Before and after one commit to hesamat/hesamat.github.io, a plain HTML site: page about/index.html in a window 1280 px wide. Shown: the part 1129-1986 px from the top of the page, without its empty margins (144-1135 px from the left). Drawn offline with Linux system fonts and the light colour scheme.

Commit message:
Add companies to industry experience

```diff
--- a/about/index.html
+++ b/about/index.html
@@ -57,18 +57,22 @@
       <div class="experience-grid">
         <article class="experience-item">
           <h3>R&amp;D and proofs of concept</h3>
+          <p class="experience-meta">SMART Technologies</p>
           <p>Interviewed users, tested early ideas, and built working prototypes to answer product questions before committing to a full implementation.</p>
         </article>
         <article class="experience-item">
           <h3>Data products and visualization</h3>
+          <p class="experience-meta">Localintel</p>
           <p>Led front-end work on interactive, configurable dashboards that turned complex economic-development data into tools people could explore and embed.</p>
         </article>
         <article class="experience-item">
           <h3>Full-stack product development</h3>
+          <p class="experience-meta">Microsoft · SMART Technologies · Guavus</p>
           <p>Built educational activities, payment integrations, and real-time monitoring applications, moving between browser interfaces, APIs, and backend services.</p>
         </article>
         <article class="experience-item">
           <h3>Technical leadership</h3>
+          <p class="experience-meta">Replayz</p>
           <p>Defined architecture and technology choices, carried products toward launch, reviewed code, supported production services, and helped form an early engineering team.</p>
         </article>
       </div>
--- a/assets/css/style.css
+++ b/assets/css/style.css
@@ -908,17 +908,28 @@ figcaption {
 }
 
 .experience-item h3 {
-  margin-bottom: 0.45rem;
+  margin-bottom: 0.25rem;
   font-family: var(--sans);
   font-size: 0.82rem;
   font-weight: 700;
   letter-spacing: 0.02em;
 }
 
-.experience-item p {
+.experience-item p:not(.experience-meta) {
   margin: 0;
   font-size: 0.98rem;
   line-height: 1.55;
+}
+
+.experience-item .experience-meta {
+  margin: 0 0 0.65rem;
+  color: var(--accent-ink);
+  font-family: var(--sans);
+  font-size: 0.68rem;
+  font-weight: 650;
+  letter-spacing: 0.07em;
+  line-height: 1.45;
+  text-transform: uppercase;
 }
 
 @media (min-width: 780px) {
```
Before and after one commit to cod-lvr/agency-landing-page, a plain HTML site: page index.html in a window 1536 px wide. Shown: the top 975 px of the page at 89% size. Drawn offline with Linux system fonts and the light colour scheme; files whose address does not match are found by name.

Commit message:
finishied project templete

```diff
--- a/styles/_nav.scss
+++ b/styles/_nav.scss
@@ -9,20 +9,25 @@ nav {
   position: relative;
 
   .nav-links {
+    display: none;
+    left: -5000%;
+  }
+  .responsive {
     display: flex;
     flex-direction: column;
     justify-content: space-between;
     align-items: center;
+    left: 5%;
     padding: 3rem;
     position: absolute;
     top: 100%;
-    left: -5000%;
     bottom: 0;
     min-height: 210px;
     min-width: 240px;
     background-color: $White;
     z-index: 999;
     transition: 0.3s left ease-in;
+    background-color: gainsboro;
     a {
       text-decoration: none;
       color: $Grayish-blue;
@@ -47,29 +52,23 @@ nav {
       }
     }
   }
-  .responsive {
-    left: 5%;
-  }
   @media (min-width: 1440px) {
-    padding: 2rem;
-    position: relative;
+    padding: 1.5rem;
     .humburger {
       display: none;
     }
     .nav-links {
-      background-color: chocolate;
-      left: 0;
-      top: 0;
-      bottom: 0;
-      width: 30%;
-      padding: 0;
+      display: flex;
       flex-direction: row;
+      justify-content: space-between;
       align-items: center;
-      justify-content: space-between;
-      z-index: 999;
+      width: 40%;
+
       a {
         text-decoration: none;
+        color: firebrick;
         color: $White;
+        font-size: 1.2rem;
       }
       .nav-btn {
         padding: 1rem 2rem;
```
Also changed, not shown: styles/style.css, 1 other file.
────────────────────
- _Try it_
Type the entries out again so that they match exactly.

- _Written response_
Before and after one commit to hesamat/hesamat.github.io, a plain HTML site: page about/index.html in a window 1280 px wide. Shown: the part 1129-1986 px from the top of the page, without its empty margins (144-1135 px from the left). Drawn offline with Linux system fonts and the light colour scheme.

Commit message:
Add companies to industry experience

```diff
--- a/about/index.html
+++ b/about/index.html
@@ -57,18 +57,22 @@
       <div class="experience-grid">
         <article class="experience-item">
           <h3>R&amp;D and proofs of concept</h3>
+          <p class="experience-meta">SMART Technologies</p>
           <p>Interviewed users, tested early ideas, and built working prototypes to answer product questions before committing to a full implementation.</p>
         </article>
         <article class="experience-item">
           <h3>Data products and visualization</h3>
+          <p class="experience-meta">Localintel</p>
           <p>Led front-end work on interactive, configurable dashboards that turned complex economic-development data into tools people could explore and embed.</p>
         </article>
         <article class="experience-item">
           <h3>Full-stack product development</h3>
+          <p class="experience-meta">Microsoft · SMART Technologies · Guavus</p>
           <p>Built educational activities, payment integrations, and real-time monitoring applications, moving between browser interfaces, APIs, and backend services.</p>
         </article>
         <article class="experience-item">
           <h3>Technical leadership</h3>
+          <p class="experience-meta">Replayz</p>
           <p>Defined architecture and technology choices, carried products toward launch, reviewed code, supported production services, and helped form an early engineering team.</p>
         </article>
       </div>
--- a/assets/css/style.css
+++ b/assets/css/style.css
@@ -908,17 +908,28 @@ figcaption {
 }
 
 .experience-item h3 {
-  margin-bottom: 0.45rem;
+  margin-bottom: 0.25rem;
   font-family: var(--sans);
   font-size: 0.82rem;
   font-weight: 700;
   letter-spacing: 0.02em;
 }
 
-.experience-item p {
+.experience-item p:not(.experience-meta) {
   margin: 0;
   font-size: 0.98rem;
   line-height: 1.55;
+}
+
+.experience-item .experience-meta {
+  margin: 0 0 0.65rem;
+  color: var(--accent-ink);
+  font-family: var(--sans);
+  font-size: 0.68rem;
+  font-weight: 650;
+  letter-spacing: 0.07em;
+  line-height: 1.45;
+  text-transform: uppercase;
 }
 
 @media (min-width: 780px) {
```
Before and after one commit to cod-lvr/agency-landing-page, a plain HTML site: page index.html in a window 1536 px wide. Shown: the top 975 px of the page at 89% size. Drawn offline with Linux system fonts and the light colour scheme; files whose address does not match are found by name.

Commit message:
finishied project templete

```diff
--- a/styles/_nav.scss
+++ b/styles/_nav.scss
@@ -9,20 +9,25 @@ nav {
   position: relative;
 
   .nav-links {
+    display: none;
+    left: -5000%;
+  }
+  .responsive {
     display: flex;
     flex-direction: column;
     justify-content: space-between;
     align-items: center;
+    left: 5%;
     padding: 3rem;
     position: absolute;
     top: 100%;
-    left: -5000%;
     bottom: 0;
     min-height: 210px;
     min-width: 240px;
     background-color: $White;
     z-index: 999;
     transition: 0.3s left ease-in;
+    background-color: gainsboro;
     a {
       text-decoration: none;
       color: $Grayish-blue;
@@ -47,29 +52,23 @@ nav {
       }
     }
   }
-  .responsive {
-    left: 5%;
-  }
   @media (min-width: 1440px) {
-    padding: 2rem;
-    position: relative;
+    padding: 1.5rem;
     .humburger {
       display: none;
     }
     .nav-links {
-      background-color: chocolate;
-      left: 0;
-      top: 0;
-      bottom: 0;
-      width: 30%;
-      padding: 0;
+      display: flex;
       flex-direction: row;
+      justify-content: space-between;
       align-items: center;
-      justify-content: space-between;
-      z-index: 999;
+      width: 40%;
+
       a {
         text-decoration: none;
+        color: firebrick;
         color: $White;
+        font-size: 1.2rem;
       }
       .nav-btn {
         padding: 1rem 2rem;
```
Also changed, not shown: styles/style.css, 1 other file.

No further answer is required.